BEGIN
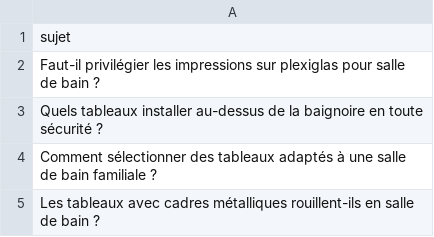
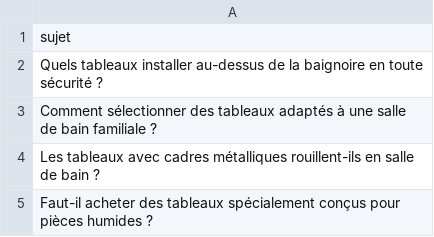
Before and after one commit to Metalosmose21/Salle-de-bain-1, a CSV file: sujets.csv, drawn as a sheet; only a part is shown; the shorter side is filled out with more unchanged rows.

```diff
--- a/sujets.csv
+++ b/sujets.csv
@@ -1,3 +1,2 @@
 sujet
-Faut-il privilégier les impressions sur plexiglas pour salle de bain ?
 Quels tableaux installer au-dessus de la baignoire en toute sécurité ?
```
Also changed, not shown: sujets_traites.csv.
END
[Assigned task] Without the pictures, retype all of the data above exactly.

[Result]
Before and after one commit to Metalosmose21/Salle-de-bain-1, a CSV file: sujets.csv, drawn as a sheet; only a part is shown; the shorter side is filled out with more unchanged rows.

```diff
--- a/sujets.csv
+++ b/sujets.csv
@@ -1,3 +1,2 @@
 sujet
-Faut-il privilégier les impressions sur plexiglas pour salle de bain ?
 Quels tableaux installer au-dessus de la baignoire en toute sécurité ?
```
Also changed, not shown: sujets_traites.csv.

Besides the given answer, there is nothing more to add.